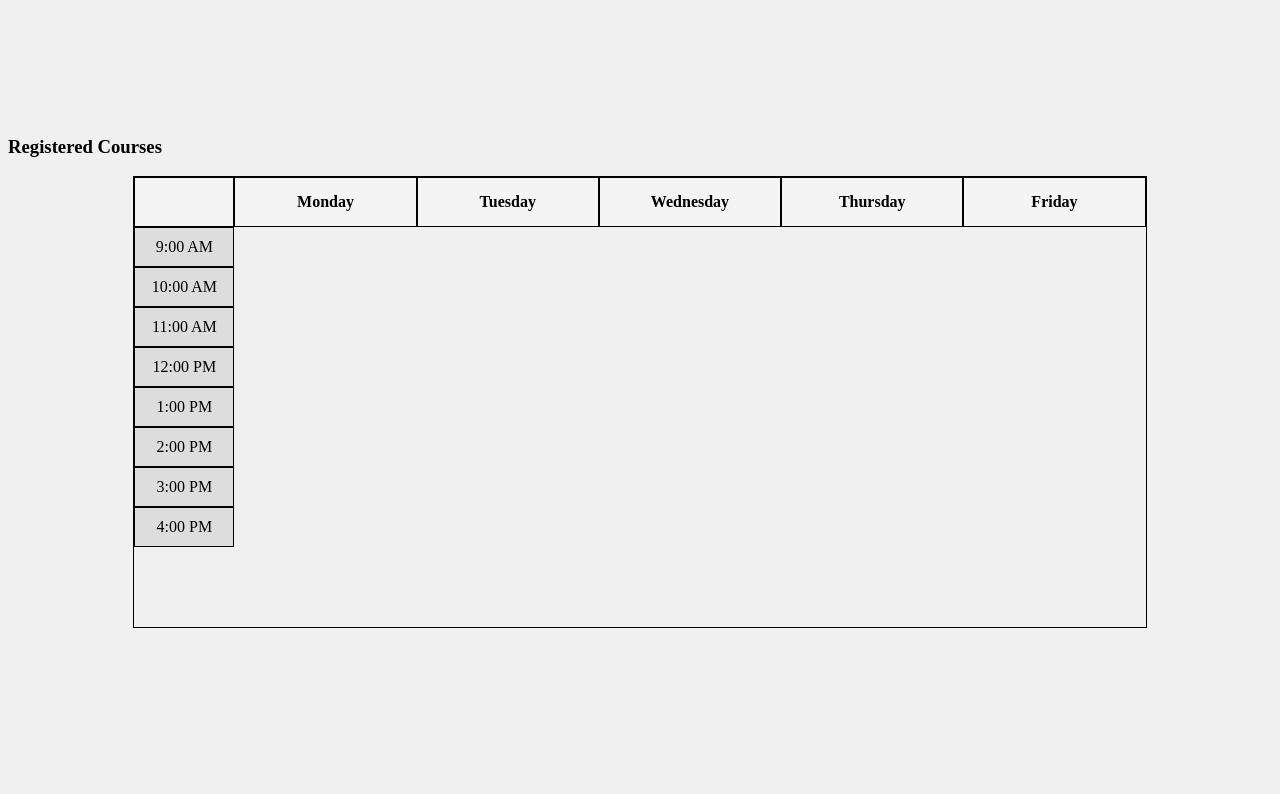
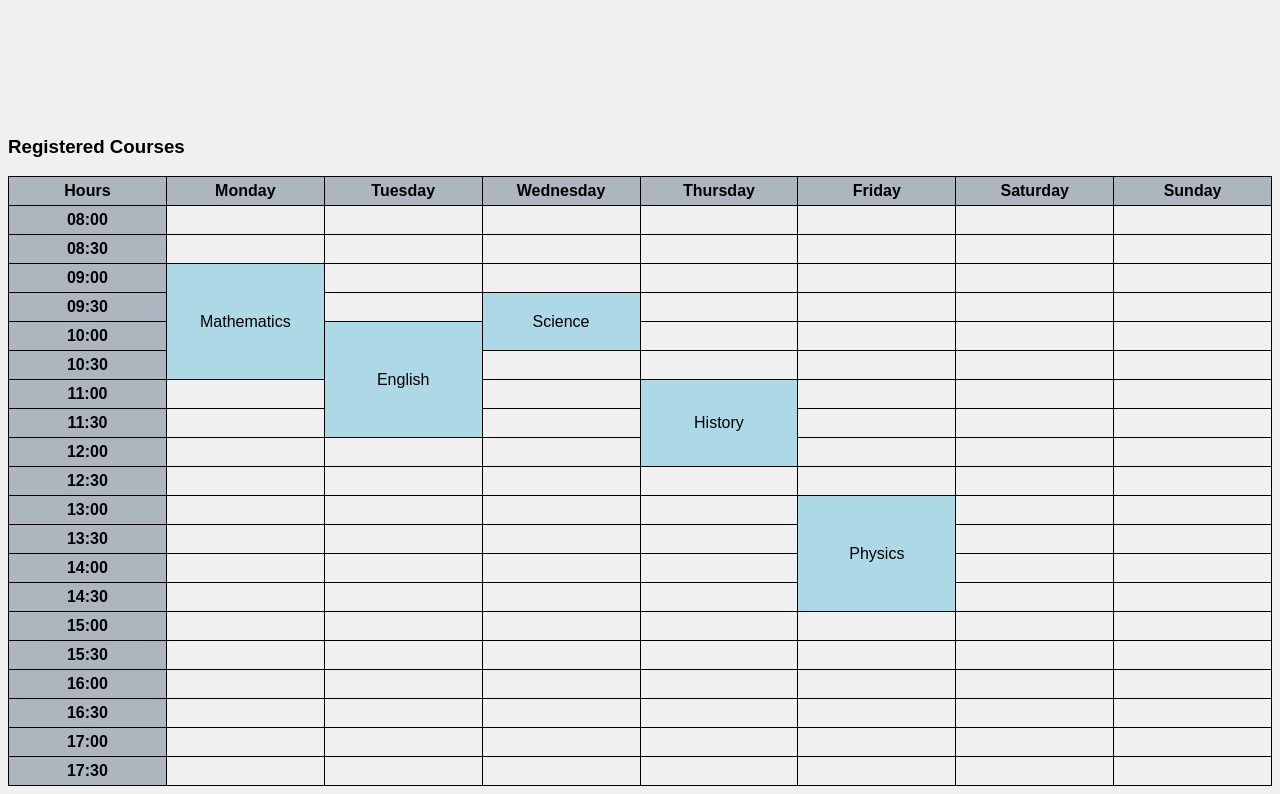
Before and after one commit to clara-hct02/course-registration, a website: page frontend/public/index.html in a window 1280 px wide. Shown: the part 299-1093 px from the top of the page. Before the commit the page ends 935 px from the top, so only its background shows below. Drawn offline with Linux system fonts and the light colour scheme.

Commit message:
Edits to the timetable

```diff
--- a/frontend/public/index.html
+++ b/frontend/public/index.html
@@ -8,6 +8,7 @@
     <link rel="stylesheet" href="style.css">
     <script src="index.js"></script>
     <script src="navbar.js" type="text/javascript" defer></script>
+    <script src="timetable.js" type="text/javascript" defer></script>
     <link rel="icon" href="./favicon.ico" type="image/x-icon">
   </head>
   <body>
@@ -18,65 +19,25 @@
             <h2> (Student Name) </h2>
         </div>
         <h3> Registered Courses </h3>
-        <div class="timetable">
-            <!-- Headers -->
-            <div class="header"></div>
-            <div class="header">Monday</div>
-            <div class="header">Tuesday</div>
-            <div class="header">Wednesday</div>
-            <div class="header">Thursday</div>
-            <div class="header">Friday</div>
 
-            <!-- Time Slots -->
-            <div class="time-slot">9:00 AM</div>
-                <div class="empty-cell"></div>
-                <div class="empty-cell"></div>
-                <div class="empty-cell"></div>
-                <div class="empty-cell"></div>
-                <div class="empty-cell"></div>
-            <div class="time-slot">10:00 AM</div>
-                <div class="empty-cell"></div>
-                <div class="empty-cell"></div>
-                <div class="empty-cell"></div>
-                <div class="empty-cell"></div>
-                <div class="empty-cell"></div>
-            <div class="time-slot">11:00 AM</div>
-                <div class="empty-cell"></div>
-                <div class="empty-cell"></div>
-                <div class="empty-cell"></div>
-                <div class="empty-cell"></div>
-                <div class="empty-cell"></div>
-            <div class="time-slot">12:00 PM</div>
-                <div class="empty-cell"></div>
-                <div class="empty-cell"></div>
-                <div class="empty-cell"></div>
-                <div class="empty-cell"></div>
-                <div class="empty-cell"></div>
-            <div class="time-slot">1:00 PM</div>
-                <div class="empty-cell"></div>
-                <div class="empty-cell"></div>
-                <div class="empty-cell"></div>
-                <div class="empty-cell"></div>
-                <div class="empty-cell"></div>
-            <div class="time-slot">2:00 PM</div>
-                <div class="empty-cell"></div>
-                <div class="empty-cell"></div>
-                <div class="empty-cell"></div>
-                <div class="empty-cell"></div>
-                <div class="empty-cell"></div>
-            <div class="time-slot">3:00 PM</div>
-                <div class="empty-cell"></div>
-                <div class="empty-cell"></div>
-                <div class="empty-cell"></div>
-                <div class="empty-cell"></div>
-                <div class="empty-cell"></div>
-            <div class="time-slot">4:00 PM</div>
-                <div class="empty-cell"></div>
-                <div class="empty-cell"></div>
-                <div class="empty-cell"></div>
-                <div class="empty-cell"></div>
-                <div class="empty-cell"></div>
-        </div>
+
+        <table id="timetable">
+            <thead>
+                <tr>
+                    <th>Hours</th>
+                    <th>Monday</th>
+                    <th>Tuesday</th>
+                    <th>Wednesday</th>
+                    <th>Thursday</th>
+                    <th>Friday</th>
+                    <th>Saturday</th>
+                    <th>Sunday</th>
+                </tr>
+            </thead>
+            <tbody>
+                <!-- Timetable rows will be generated dynamically -->
+            </tbody>
+        </table>
     </main>
 
   </body>
--- a/frontend/public/style.css
+++ b/frontend/public/style.css
@@ -1,5 +1,6 @@
 body {
     background-color: rgb(240, 240, 240);
+    font-family: Arial, Helvetica, sans-serif;
   }
 
 .title {
@@ -7,17 +8,16 @@ body {
     text-align: center;
     padding: 100px 20px;
     color: black;
-    font-family: Arial, Helvetica, sans-serif;
 }
 
 .h2 {
   color: grey;
 }
 
-.timetable {
+/* .timetable {
   display: grid;
-  grid-template-columns: 100px repeat(5, 1fr); /* Time column + 5 days */
-  grid-template-rows: 50px repeat(10, 1fr); /* Header row + time slots */
+  grid-template-columns: 100px repeat(5, 1fr);
+  grid-template-rows: 50px repeat(10, 1fr);
   width: 80%;
   margin: auto;
   border: 1px solid black;
@@ -38,4 +38,30 @@ body {
 }
 .course {
   background: lightblue;
+} */
+
+table {
+  width: 100%;
+  border-collapse: collapse;
+  table-layout: fixed;
 }
+
+th, td {
+  border: 1px solid #000;
+  padding: 5px;
+  text-align: center;
+}
+
+th {
+  background-color: rgb(173, 181, 190);
+}
+
+.course {
+  background-color: lightblue;
+  border-radius: 5px;
+  padding: 5px;
+  height: 100%;
+  align-items: center;
+  justify-content: center;
+  color: black;
+}
--- /dev/null
+++ b/frontend/public/timetable.js
@@ -0,0 +1,73 @@
+// Array of course objects
+const courses = [
+    { name: "Mathematics", day: "Monday", start: "09:00", end: "11:00" },
+    { name: "English", day: "Tuesday", start: "10:00", end: "12:00" },
+    { name: "Science", day: "Wednesday", start: "09:30", end: "10:30" },
+    { name: "History", day: "Thursday", start: "11:00", end: "12:30" },
+    { name: "Physics", day: "Friday", start: "13:00", end: "15:00" }
+];
+
+// Generate timetable rows
+function generateTimetable() {
+    const timetableBody = document.querySelector("#timetable tbody");
+    timetableBody.innerHTML = ""; // Clear existing rows
+
+    // Create hours (e.g., 8:00 to 18:00 in 30-minute increments)
+    const hours = [];
+    for (let h = 8; h < 18; h++) {
+        hours.push(`${h.toString().padStart(2, "0")}:00`);
+        hours.push(`${h.toString().padStart(2, "0")}:30`);
+    }
+
+    // Create a row for each time slot
+    hours.forEach((hour) => {
+        const row = document.createElement("tr");
+
+        // Add the time label as the first column
+        const hourCell = document.createElement("th");
+        hourCell.textContent = hour;
+        row.appendChild(hourCell);
+
+        // Add empty cells for each day of the week
+        ["Monday", "Tuesday", "Wednesday", "Thursday", "Friday", "Saturday", "Sunday"].forEach((day) => {
+            const cell = document.createElement("td");
+            cell.id = `${day}-${hour}`; // Unique ID for each cell
+            row.appendChild(cell);
+        });
+
+        timetableBody.appendChild(row);
+    });
+
+    // Populate the courses with merged and colored cells
+    courses.forEach((course) => {
+        const start = new Date(`1970-01-01T${course.start}`);
+        const end = new Date(`1970-01-01T${course.end}`);
+        const duration = (end - start) / (30 * 60 * 1000); // Calculate duration in 30-minute blocks
+        const firstCellId = `${course.day}-${course.start}`;
+        const firstCell = document.getElementById(firstCellId);
+
+        if (firstCell) {
+            firstCell.innerHTML = `<div class="course">${course.name}</div>`;
+            firstCell.rowSpan = duration; // Merge cells based on duration
+            firstCell.style.backgroundColor = "lightblue"; // Add custom background color
+            firstCell.style.color = "white"; // Ensure text color is readable
+
+            // Remove the now-unused cells
+            let currentTime = new Date(start);
+            currentTime.setMinutes(currentTime.getMinutes() + 30);
+            while (currentTime < end) {
+                const nextCellId = `${course.day}-${currentTime
+                    .toTimeString()
+                    .slice(0, 5)}`;
+                const nextCell = document.getElementById(nextCellId);
+                if (nextCell) {
+                    nextCell.remove();
+                }
+                currentTime.setMinutes(currentTime.getMinutes() + 30);
+            }
+        }
+    });
+}
+
+// Initial timetable generation
+generateTimetable();
```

----

WHAT THE TASK ASKS
Return, exactly as they stand, all of the lines above, but not the pictures.

TASK RESPONSE
Before and after one commit to clara-hct02/course-registration, a website: page frontend/public/index.html in a window 1280 px wide. Shown: the part 299-1093 px from the top of the page. Before the commit the page ends 935 px from the top, so only its background shows below. Drawn offline with Linux system fonts and the light colour scheme.

Commit message:
Edits to the timetable

```diff
--- a/frontend/public/index.html
+++ b/frontend/public/index.html
@@ -8,6 +8,7 @@
     <link rel="stylesheet" href="style.css">
     <script src="index.js"></script>
     <script src="navbar.js" type="text/javascript" defer></script>
+    <script src="timetable.js" type="text/javascript" defer></script>
     <link rel="icon" href="./favicon.ico" type="image/x-icon">
   </head>
   <body>
@@ -18,65 +19,25 @@
             <h2> (Student Name) </h2>
         </div>
         <h3> Registered Courses </h3>
-        <div class="timetable">
-            <!-- Headers -->
-            <div class="header"></div>
-            <div class="header">Monday</div>
-            <div class="header">Tuesday</div>
-            <div class="header">Wednesday</div>
-            <div class="header">Thursday</div>
-            <div class="header">Friday</div>
 
-            <!-- Time Slots -->
-            <div class="time-slot">9:00 AM</div>
-                <div class="empty-cell"></div>
-                <div class="empty-cell"></div>
-                <div class="empty-cell"></div>
-                <div class="empty-cell"></div>
-                <div class="empty-cell"></div>
-            <div class="time-slot">10:00 AM</div>
-                <div class="empty-cell"></div>
-                <div class="empty-cell"></div>
-                <div class="empty-cell"></div>
-                <div class="empty-cell"></div>
-                <div class="empty-cell"></div>
-            <div class="time-slot">11:00 AM</div>
-                <div class="empty-cell"></div>
-                <div class="empty-cell"></div>
-                <div class="empty-cell"></div>
-                <div class="empty-cell"></div>
-                <div class="empty-cell"></div>
-            <div class="time-slot">12:00 PM</div>
-                <div class="empty-cell"></div>
-                <div class="empty-cell"></div>
-                <div class="empty-cell"></div>
-                <div class="empty-cell"></div>
-                <div class="empty-cell"></div>
-            <div class="time-slot">1:00 PM</div>
-                <div class="empty-cell"></div>
-                <div class="empty-cell"></div>
-                <div class="empty-cell"></div>
-                <div class="empty-cell"></div>
-                <div class="empty-cell"></div>
-            <div class="time-slot">2:00 PM</div>
-                <div class="empty-cell"></div>
-                <div class="empty-cell"></div>
-                <div class="empty-cell"></div>
-                <div class="empty-cell"></div>
-                <div class="empty-cell"></div>
-            <div class="time-slot">3:00 PM</div>
-                <div class="empty-cell"></div>
-                <div class="empty-cell"></div>
-                <div class="empty-cell"></div>
-                <div class="empty-cell"></div>
-                <div class="empty-cell"></div>
-            <div class="time-slot">4:00 PM</div>
-                <div class="empty-cell"></div>
-                <div class="empty-cell"></div>
-                <div class="empty-cell"></div>
-                <div class="empty-cell"></div>
-                <div class="empty-cell"></div>
-        </div>
+
+        <table id="timetable">
+            <thead>
+                <tr>
+                    <th>Hours</th>
+                    <th>Monday</th>
+                    <th>Tuesday</th>
+                    <th>Wednesday</th>
+                    <th>Thursday</th>
+                    <th>Friday</th>
+                    <th>Saturday</th>
+                    <th>Sunday</th>
+                </tr>
+            </thead>
+            <tbody>
+                <!-- Timetable rows will be generated dynamically -->
+            </tbody>
+        </table>
     </main>
 
   </body>
--- a/frontend/public/style.css
+++ b/frontend/public/style.css
@@ -1,5 +1,6 @@
 body {
     background-color: rgb(240, 240, 240);
+    font-family: Arial, Helvetica, sans-serif;
   }
 
 .title {
@@ -7,17 +8,16 @@ body {
     text-align: center;
     padding: 100px 20px;
     color: black;
-    font-family: Arial, Helvetica, sans-serif;
 }
 
 .h2 {
   color: grey;
 }
 
-.timetable {
+/* .timetable {
   display: grid;
-  grid-template-columns: 100px repeat(5, 1fr); /* Time column + 5 days */
-  grid-template-rows: 50px repeat(10, 1fr); /* Header row + time slots */
+  grid-template-columns: 100px repeat(5, 1fr);
+  grid-template-rows: 50px repeat(10, 1fr);
   width: 80%;
   margin: auto;
   border: 1px solid black;
@@ -38,4 +38,30 @@ body {
 }
 .course {
   background: lightblue;
+} */
+
+table {
+  width: 100%;
+  border-collapse: collapse;
+  table-layout: fixed;
 }
+
+th, td {
+  border: 1px solid #000;
+  padding: 5px;
+  text-align: center;
+}
+
+th {
+  background-color: rgb(173, 181, 190);
+}
+
+.course {
+  background-color: lightblue;
+  border-radius: 5px;
+  padding: 5px;
+  height: 100%;
+  align-items: center;
+  justify-content: center;
+  color: black;
+}
--- /dev/null
+++ b/frontend/public/timetable.js
@@ -0,0 +1,73 @@
+// Array of course objects
+const courses = [
+    { name: "Mathematics", day: "Monday", start: "09:00", end: "11:00" },
+    { name: "English", day: "Tuesday", start: "10:00", end: "12:00" },
+    { name: "Science", day: "Wednesday", start: "09:30", end: "10:30" },
+    { name: "History", day: "Thursday", start: "11:00", end: "12:30" },
+    { name: "Physics", day: "Friday", start: "13:00", end: "15:00" }
+];
+
+// Generate timetable rows
+function generateTimetable() {
+    const timetableBody = document.querySelector("#timetable tbody");
+    timetableBody.innerHTML = ""; // Clear existing rows
+
+    // Create hours (e.g., 8:00 to 18:00 in 30-minute increments)
+    const hours = [];
+    for (let h = 8; h < 18; h++) {
+        hours.push(`${h.toString().padStart(2, "0")}:00`);
+        hours.push(`${h.toString().padStart(2, "0")}:30`);
+    }
+
+    // Create a row for each time slot
+    hours.forEach((hour) => {
+        const row = document.createElement("tr");
+
+        // Add the time label as the first column
+        const hourCell = document.createElement("th");
+        hourCell.textContent = hour;
+        row.appendChild(hourCell);
+
+        // Add empty cells for each day of the week
+        ["Monday", "Tuesday", "Wednesday", "Thursday", "Friday", "Saturday", "Sunday"].forEach((day) => {
+            const cell = document.createElement("td");
+            cell.id = `${day}-${hour}`; // Unique ID for each cell
+            row.appendChild(cell);
+        });
+
+        timetableBody.appendChild(row);
+    });
+
+    // Populate the courses with merged and colored cells
+    courses.forEach((course) => {
+        const start = new Date(`1970-01-01T${course.start}`);
+        const end = new Date(`1970-01-01T${course.end}`);
+        const duration = (end - start) / (30 * 60 * 1000); // Calculate duration in 30-minute blocks
+        const firstCellId = `${course.day}-${course.start}`;
+        const firstCell = document.getElementById(firstCellId);
+
+        if (firstCell) {
+            firstCell.innerHTML = `<div class="course">${course.name}</div>`;
+            firstCell.rowSpan = duration; // Merge cells based on duration
+            firstCell.style.backgroundColor = "lightblue"; // Add custom background color
+            firstCell.style.color = "white"; // Ensure text color is readable
+
+            // Remove the now-unused cells
+            let currentTime = new Date(start);
+            currentTime.setMinutes(currentTime.getMinutes() + 30);
+            while (currentTime < end) {
+                const nextCellId = `${course.day}-${currentTime
+                    .toTimeString()
+                    .slice(0, 5)}`;
+                const nextCell = document.getElementById(nextCellId);
+                if (nextCell) {
+                    nextCell.remove();
+                }
+                currentTime.setMinutes(currentTime.getMinutes() + 30);
+            }
+        }
+    });
+}
+
+// Initial timetable generation
+generateTimetable();
```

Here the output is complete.